"Register on-line first?" Another hilarious joke. Why would a very occasional user want to go though the rigmarole of registered a public transport ticket on-line, with a set of logins? Why? Another case of the user having to meet the needs of the system instead of the other way round.
So - try and explain to me what happened to my friends from the country when they hadn't used their Myki cards for several months, came to Melbourne and tried to touch on and were 'declined' or whatever (they said it just didn't work) which resulted in them throwing their cards in the bin. I read Daniel Bowen's post and I still don't understand. Perhaps I'm one of those stupid people you were alluding to.
What happened? Plain English please.

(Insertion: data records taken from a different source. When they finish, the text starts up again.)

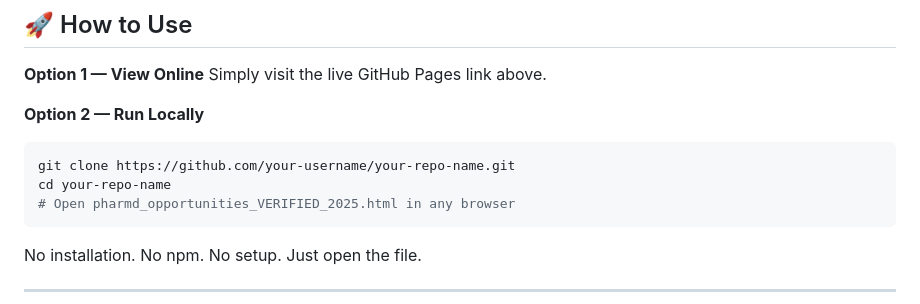
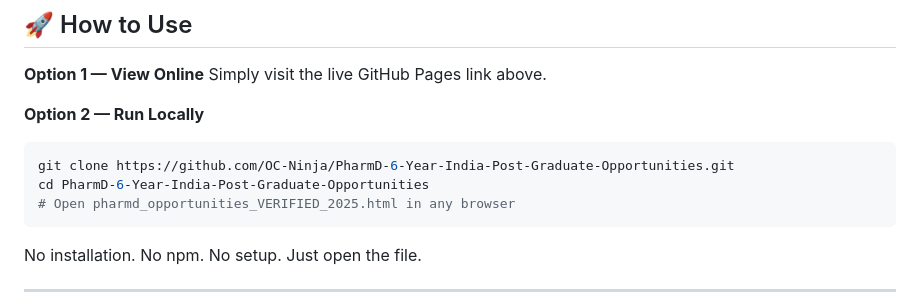
Before and after one commit to OC-Ninja/PharmD-6-Year-India-Post-Graduate-Opportunities, a Markdown page: README.md, the part around one of its changes. Rendered like a GitHub page.

Commit message:
Update README links to point to the correct repository

````diff
--- a/README.md
+++ b/README.md
@@ -97,8 +97,8 @@ Simply visit the live GitHub Pages link above.
 
 **Option 2 — Run Locally**
 ```bash
-git clone https://github.com/your-username/your-repo-name.git
-cd your-repo-name
+git clone https://github.com/OC-Ninja/PharmD-6-Year-India-Post-Graduate-Opportunities.git
+cd PharmD-6-Year-India-Post-Graduate-Opportunities
 # Open pharmd_opportunities_VERIFIED_2025.html in any browser
 ```
 
````
Also changed, not shown: other parts of README.md (+2 -2 lines).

Well, I was hoping you'd shed light on that, seeing as it's your story. If you read my own post, you'd realise I only mentioned registering online as a possible explanation as to why the card was declined.
As I said, there's only a few situations where you can't use money on your card:

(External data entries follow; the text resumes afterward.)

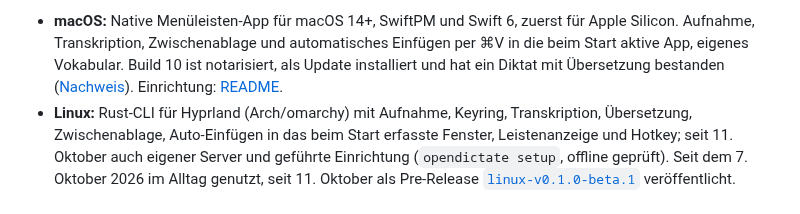
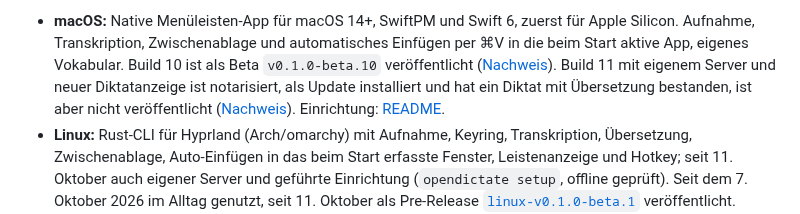
Before and after one commit to HerrStolzier/OpenDictate, a Markdown page: PROJECT.md, the part around the change. Drawn GitHub-style.

Commit message:
docs: name Build 11 in the project overview
Raised by the Codex review on PR #88.

Co-Authored-By: Claude Opus 5.5 (1M context) <noreply@anthropic.com>

```diff
--- a/PROJECT.md
+++ b/PROJECT.md
@@ -82,8 +82,11 @@ Schritte in der [ROADMAP](ROADMAP.md).
 - **macOS:** Native Menüleisten-App für macOS 14+, SwiftPM und Swift 6, zuerst
   für Apple Silicon. Aufnahme, Transkription, Zwischenablage und automatisches
   Einfügen per ⌘V in die beim Start aktive App, eigenes Vokabular. Build 10 ist
-  notarisiert, als Update installiert und hat ein Diktat mit Übersetzung
-  bestanden ([Nachweis](docs/release-plans/evidence/2026-10-11-build10.md)).
+  als Beta `v0.1.0-beta.10` veröffentlicht
+  ([Nachweis](docs/release-plans/evidence/2026-10-11-build10.md)). Build 11 mit
+  eigenem Server und neuer Diktatanzeige ist notarisiert, als Update installiert
+  und hat ein Diktat mit Übersetzung bestanden, ist aber nicht veröffentlicht
+  ([Nachweis](docs/release-plans/evidence/2026-10-11-build11.md)).
   Einrichtung: [README](README.md).
 - **Linux:** Rust-CLI für Hyprland (Arch/omarchy) mit Aufnahme, Keyring,
   Transkription, Übersetzung, Zwischenablage, Auto-Einfügen in das beim Start
```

*It's been more than 90 days since you did an online top up, and you can't collect it. It hasn't gone, you just have to wait a day. You can still use any other money on the card.
*An automatic top-up has been declined by your bank (auto top-up is set up by you online to top up your myki money if it falls below a threshold, or every 28 days if you have a pass)
*You've reported it stolen
You seem fairly certain the cards weren't registered online, so that rules out those possibilities. You're left with:
*The card is 4 years old and has expired
*The card is broken
Or one other possibility: the validator is broken. But I would hope anyone would try another validator before throwing away their card....
Nothing whatever to do with a 90 day expiry for not using your card. My money's on the 4 year expiry, especially if the validator said declined, as opposed to not reacting at all. You can bash myki for this all you want, but all cards expire, and no metcard or paper ticket lasts 4 years. (Ironically, if they had registered the card, they would have been sent a letter advising them it's about to expire).
Station Attendants: Well you don't have to see a station attendant, you can mail it off instead.
As for short term tickets, has VLine actually said paper tickets will be completely abolished, or do they plan to keep them on? If so, conductors could easily be able to sell you a myki as bus drivers can, although you're supposed to buy your ticket before you travel on VLine, even before myki.
And short term tickets on trams? Well I agree completely, of course it's needed.